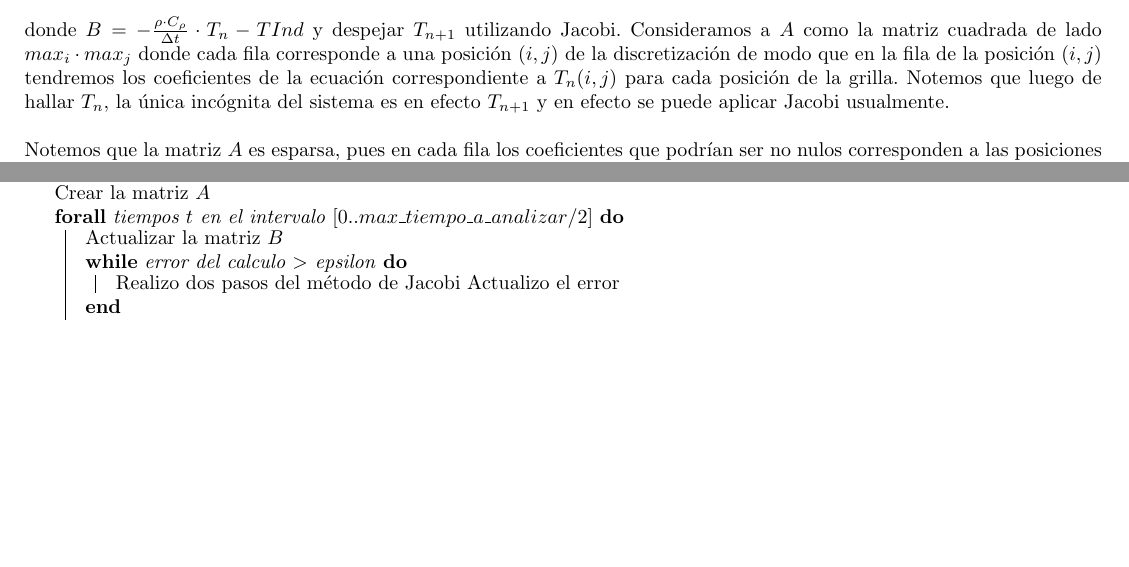
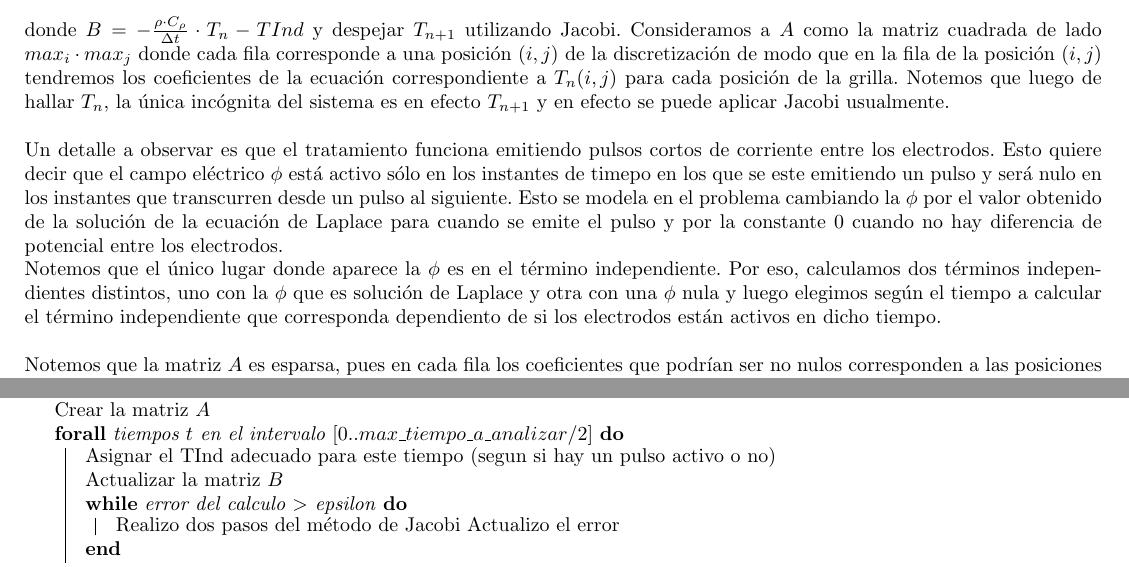
Before and after one commit to msclar/project-orga2, a LaTeX document (informe/TP.tex): two parts of pages 5 and 7 of 20, joined at a grey line, cut so that both start at the same text, the shorter picture padded with empty space. Compiled offline with pdfLaTeX.

Commit message:
Agrego breve explicacion sobre los pulsos

```diff
--- a/informe/TP.tex
+++ b/informe/TP.tex
@@ -310,6 +310,9 @@ a $T_n(i,j)$ para cada posición de la grilla. Notemos que luego de hallar $T_n$
 la única incógnita del sistema es en efecto $T_{n+1}$ y en efecto se puede
 aplicar Jacobi usualmente.\\
 
+Un detalle a observar es que el tratamiento funciona emitiendo pulsos cortos de corriente entre los electrodos. Esto quiere decir que el campo eléctrico $\phi$ está activo sólo en los instantes de timepo en los que se este emitiendo un pulso y será nulo en los instantes que transcurren desde un pulso al siguiente. Esto se modela en el problema cambiando la $\phi$ por el valor obtenido de la solución de la ecuación de Laplace para cuando se emite el pulso y por la constante $0$ cuando no hay diferencia de potencial entre los electrodos.\\
+Notemos que el único lugar donde aparece la $\phi$ es en el término independiente. Por eso, calculamos dos términos independientes distintos, uno con la $\phi$ que es solución de Laplace y otra con una $\phi$ nula y luego elegimos según el tiempo a calcular el término independiente que corresponda dependiento de si los electrodos están activos en dicho tiempo.\\
+
 Notemos que la matriz $A$ es esparsa, pues en cada fila los coeficientes
 que podrían ser no nulos corresponden a las posiciones del punto en
 cuestión y sus vecinos. Con esto conseguiremos reducir mucho el tiempo
@@ -393,6 +396,7 @@ Obtener el potencial el\'ectrico $\phi$ con el método de Laplace \\
 Crear la matriz $A$ \\
 
 \ForAll{tiempos $t$ en el intervalo $[0..max\_tiempo\_a\_analizar/2]$} {
+	Asignar el TInd adecuado para este tiempo (segun si hay un pulso activo o no)\\
 	Actualizar la matriz $B$ \\
 	\While{error del calculo $>$ epsilon} {
 		Realizo dos pasos del método de Jacobi
```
# # #
■ Assignment ■
Work out how many lines in the preceding data include the word "para". State only that number.

■ Answer for the task ■
3